**WORK TO BE COMPLETED:** Find the lines of the records in which the word "widgets" appears and report how many there are, as a number alone.

##### LISTED ENTRIES

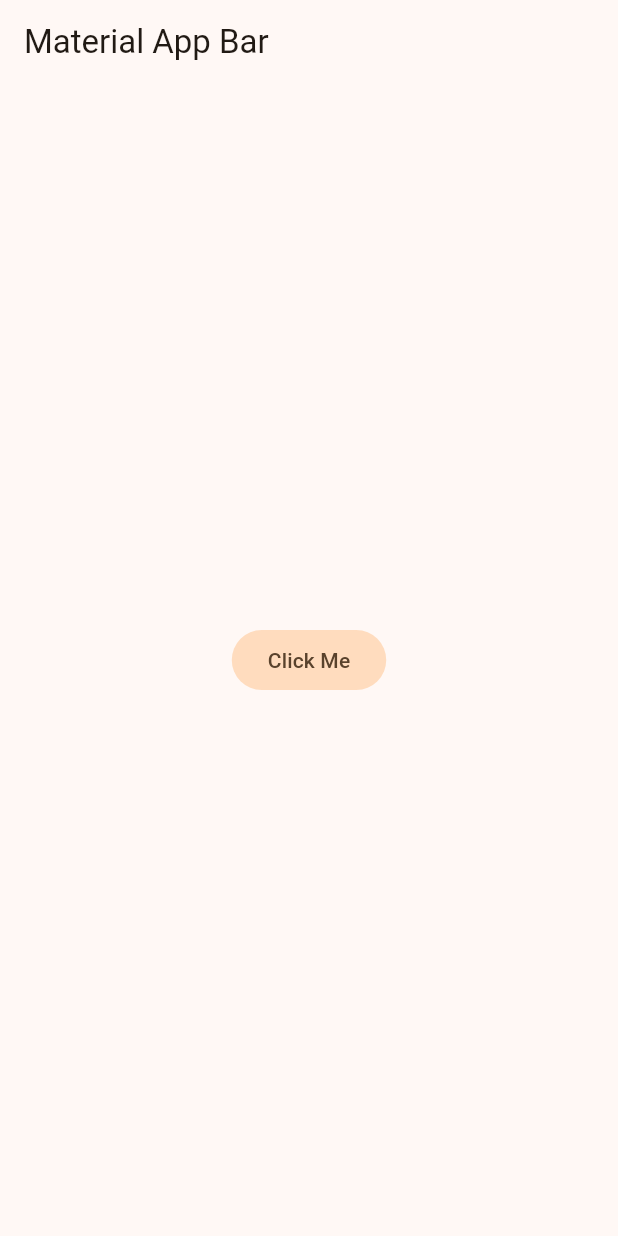
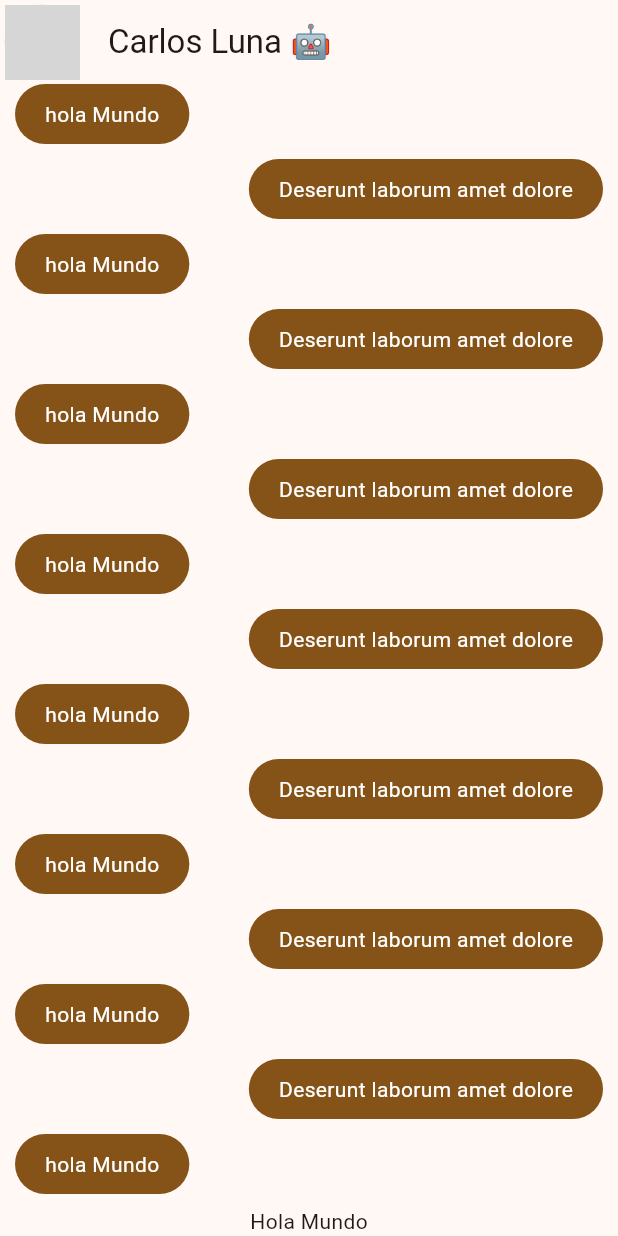
Before and after one commit to charlyluna17/Theme_flutter, a Flutter app: the screen it shows after launch, on a phone screen of 412 x 824 dp. Run offline on Flutter 3.47's test engine with Material 2 defaults, Android fonts, the phone set to English and light mode, and no system bars; network calls fail; grey boxes are pictures that could not be loaded.

Commit message:
secon Commit

```diff
--- a/lib/main.dart
+++ b/lib/main.dart
@@ -1,5 +1,7 @@
 import 'package:flutter/material.dart';
 import 'package:si_no_app/config/theme/app_theme.dart';
+import 'package:si_no_app/presentacion/chat/chat_screen.dart';
+
 
 void main(){
   runApp(const MyApp());
@@ -15,17 +17,7 @@ class MyApp extends StatelessWidget {
       title: 'Si, No App',
       debugShowCheckedModeBanner: false,
       theme: AppTheme(selectedColor: 5). theme(),
-      home: Scaffold(
-        appBar: AppBar(title: const Text('Material App Bar'),
-
-        ),
-
-      body: Center(child: FilledButton.tonal(
-      onPressed: (){},
-      child: const Text('Click Me')
-      )),
-      )
-
+      home: const ChatScreen()
     );
   }
 }
--- /dev/null
+++ b/lib/presentacion/chat/chat_screen.dart
@@ -0,0 +1,54 @@
+import 'package:flutter/material.dart';
+import 'package:si_no_app/presentacion/widgets/chat/message_burbuja.dart';
+import 'package:si_no_app/presentacion/widgets/chat/otro_message_burbuja.dart';
+
+class ChatScreen extends StatelessWidget {
+  const ChatScreen({super.key});
+
+
+  @override
+  Widget build(BuildContext context) {
+    return Scaffold(
+      appBar: AppBar(
+        leading: Padding(
+          padding: const EdgeInsets.all(3.0),
+          child: CircleAvatar(
+            backgroundImage: NetworkImage('https://encrypted-tbn0.gstatic.com/images?q=tbn:ANd9GcT5pUhPFBWSiLaYy4FU99t-AI4SzT3nF9bYKw&usqp=CAU'
+            ),
+          ),
+        ),
+        title: const Text('Carlos Luna 🤖'),
+        centerTitle: false,
+      ),
+
+      body: _ChatView(),
+
+    );
+  }
+}
+
+class _ChatView extends StatelessWidget{
+
+  @override
+  Widget build (BuildContext context){
+    return SafeArea(
+      child: Padding(
+        padding: const EdgeInsets.symmetric(horizontal: 10),
+        child: Column(
+          children: [
+        Expanded(
+          child: ListView.builder(
+            itemCount: 100,
+            itemBuilder: (context, index){
+              return (index % 2 == 0 ) ? const OtroMyMessageBubble():
+               MyMessageBubble();
+            },
+          )),
+          Text('Hola Mundo')
+          ],
+        ),
+      ),
+    );
+
+  }
+}
--- /dev/null
+++ b/lib/presentacion/widgets/chat/message_burbuja.dart
@@ -0,0 +1,28 @@
+import 'package:flutter/material.dart';
+
+class MyMessageBubble extends StatelessWidget {
+  const MyMessageBubble({super.key});
+
+  @override
+  Widget build(BuildContext context) {
+
+    final colors = Theme.of(context).colorScheme;
+    return Column(
+      crossAxisAlignment: CrossAxisAlignment.end,
+      children: [
+        Container(
+          decoration: BoxDecoration(
+            color: colors.primary,
+            borderRadius: BorderRadius.circular(20)
+          ),
+          child: const Padding(
+            padding: EdgeInsets.symmetric(horizontal: 20, vertical: 10),
+            child: Text('Deserunt laborum amet dolore', style: TextStyle(color: Colors.white),),
+
+          )
+        ),
+        const SizedBox(height: 10)
+      ],
+    );
+  }
+}
--- /dev/null
+++ b/lib/presentacion/widgets/chat/otro_message_burbuja.dart
@@ -0,0 +1,28 @@
+import 'package:flutter/material.dart';
+
+class OtroMyMessageBubble extends StatelessWidget {
+  const OtroMyMessageBubble({super.key});
+
+  @override
+  Widget build(BuildContext context) {
+
+    final colors = Theme.of(context).colorScheme;
+    return Column(
+      crossAxisAlignment: CrossAxisAlignment.start,
+      children: [
+        Container(
+          decoration: BoxDecoration(
+            color: colors.primary,
+            borderRadius: BorderRadius.circular(20)
+          ),
+          child: const Padding(
+            padding: EdgeInsets.symmetric(horizontal: 20, vertical: 10),
+            child: Text('hola Mundo', style: TextStyle(color: Colors.white),),
+
+          )
+        ),
+        const SizedBox(height: 10)
+      ],
+    );
+  }
+}
--- a/pubspec.yaml
+++ b/pubspec.yaml
@@ -30,7 +30,6 @@ environment:
 dependencies:
   flutter:
     sdk: flutter
-
 
   # The following adds the Cupertino Icons font to your application.
   # Use with the CupertinoIcons class for iOS style icons.
```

##########

**THE COMPLETED TASK:** 4